§ EXERCISE
Repeat the listing exactly. Pictures stay out of your copy.

MATERIALS PROVIDED Start Marker

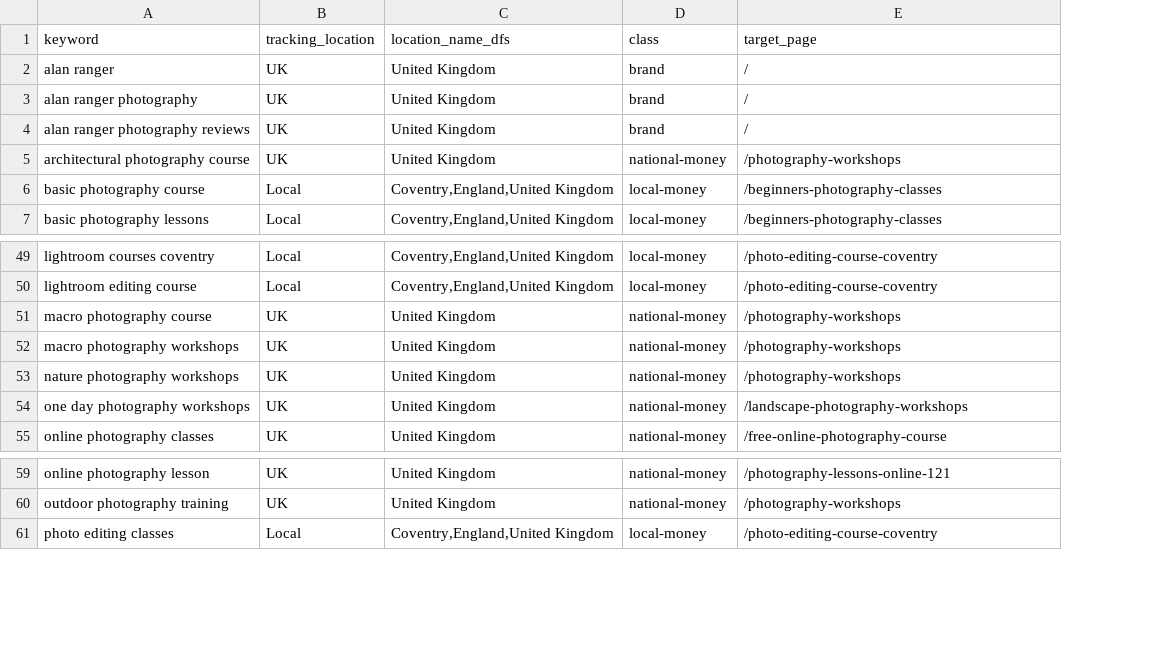
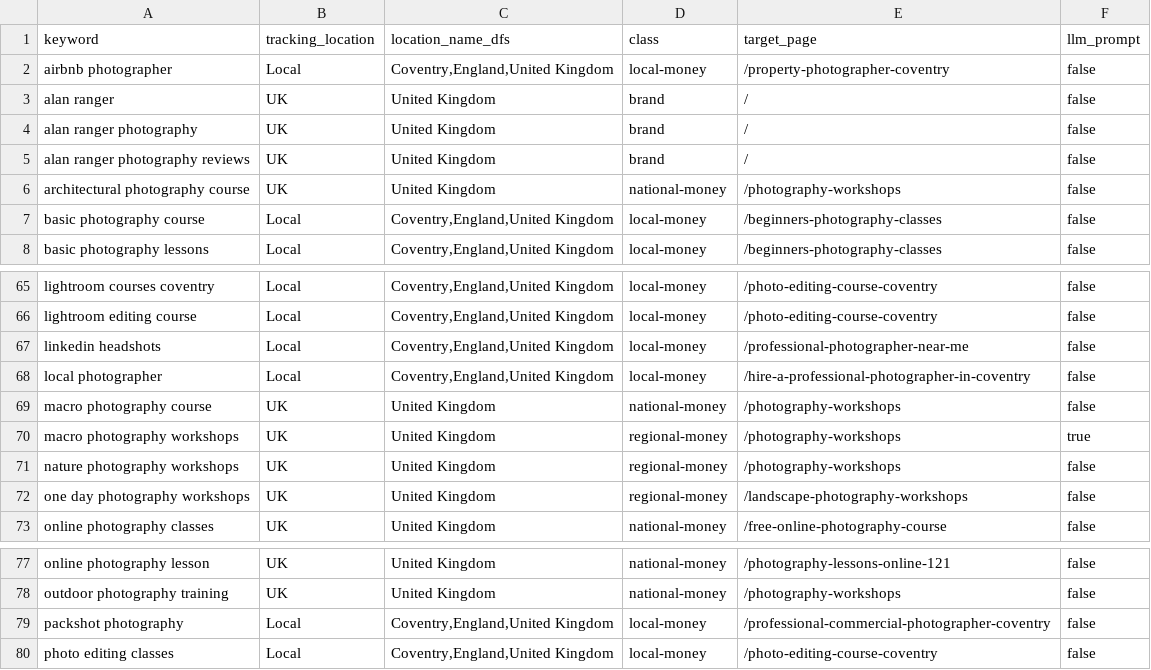
Before and after one commit to alanranger/alan-shared-resources, a CSV file: csv/keyword-tracking-locations-and-class-LOCKED-v4.csv, drawn as a sheet; only a part is shown, gaps mark what is left out; addresses are those after the commit; the diff covers the shown part only; the diff names each change by its address in the sheet, - before the commit and + after, or states it on an @@ line.

```diff
--- a/csv/keyword-tracking-locations-and-class-LOCKED-v4.csv
+++ b/csv/keyword-tracking-locations-and-class-LOCKED-v4.csv
+column F (llm_prompt), rows 3-8: all false; rows 65-66: false | false; rows 69-73: false | true | false | false | false; rows 77-78: false | false; row 80: false
+row 2: airbnb photographer | Local | Coventry,England,United Kingdom | local-money | /property-photographer-coventry | false
+row 67: linkedin headshots | Local | Coventry,England,United Kingdom | local-money | /professional-photographer-near-me | false
+row 68: local photographer | Local | Coventry,England,United Kingdom | local-money | /hire-a-professional-photographer-in-coventry | false
-D70:D72 (class): national-money
+D70:D72 (class): regional-money
+row 79: packshot photography | Local | Coventry,England,United Kingdom | local-money | /professional-commercial-photographer-coventry | false
```
Also changed, not shown: 27 added rows and 4 edited cells elsewhere in this file.
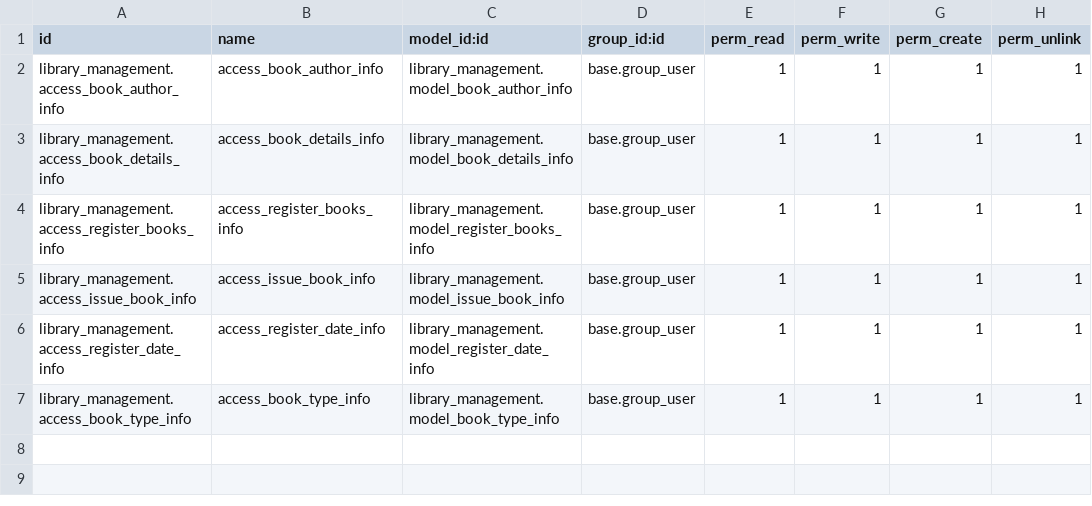
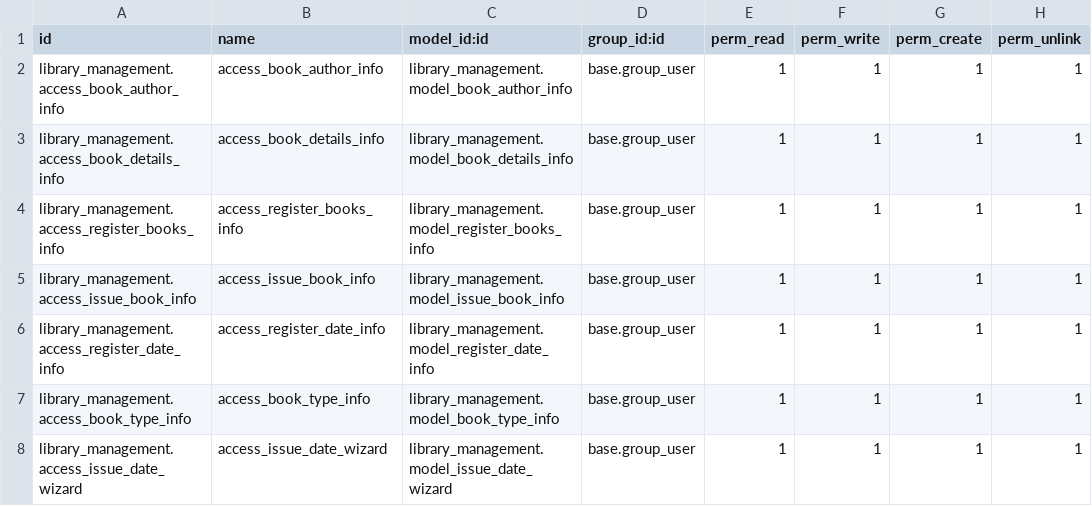
Before and after one commit to poojashah2/library_management, a CSV file: library_management/security/ir.model.access.csv, drawn as a sheet; the diff names each change by its address in the sheet, - before the commit and + after, or states it on an @@ line.

Commit message:
[UPDATE]library_management

```diff
--- a/library_management/security/ir.model.access.csv
+++ b/library_management/security/ir.model.access.csv
+row 8: library_management.access_issue_date_wizard | access_issue_date_wizard | library_management.model_issue_date_wizard | base.group_user | 1 | 1 | 1 | 1
```
Also changed, not shown: 8 other files.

MATERIALS PROVIDED End Marker

§ EXERCISE RESPONSE
Before and after one commit to alanranger/alan-shared-resources, a CSV file: csv/keyword-tracking-locations-and-class-LOCKED-v4.csv, drawn as a sheet; only a part is shown, gaps mark what is left out; addresses are those after the commit; the diff covers the shown part only; the diff names each change by its address in the sheet, - before the commit and + after, or states it on an @@ line.

```diff
--- a/csv/keyword-tracking-locations-and-class-LOCKED-v4.csv
+++ b/csv/keyword-tracking-locations-and-class-LOCKED-v4.csv
+column F (llm_prompt), rows 3-8: all false; rows 65-66: false | false; rows 69-73: false | true | false | false | false; rows 77-78: false | false; row 80: false
+row 2: airbnb photographer | Local | Coventry,England,United Kingdom | local-money | /property-photographer-coventry | false
+row 67: linkedin headshots | Local | Coventry,England,United Kingdom | local-money | /professional-photographer-near-me | false
+row 68: local photographer | Local | Coventry,England,United Kingdom | local-money | /hire-a-professional-photographer-in-coventry | false
-D70:D72 (class): national-money
+D70:D72 (class): regional-money
+row 79: packshot photography | Local | Coventry,England,United Kingdom | local-money | /professional-commercial-photographer-coventry | false
```
Also changed, not shown: 27 added rows and 4 edited cells elsewhere in this file.
Before and after one commit to poojashah2/library_management, a CSV file: library_management/security/ir.model.access.csv, drawn as a sheet; the diff names each change by its address in the sheet, - before the commit and + after, or states it on an @@ line.

Commit message:
[UPDATE]library_management

```diff
--- a/library_management/security/ir.model.access.csv
+++ b/library_management/security/ir.model.access.csv
+row 8: library_management.access_issue_date_wizard | access_issue_date_wizard | library_management.model_issue_date_wizard | base.group_user | 1 | 1 | 1 | 1
```
Also changed, not shown: 8 other files.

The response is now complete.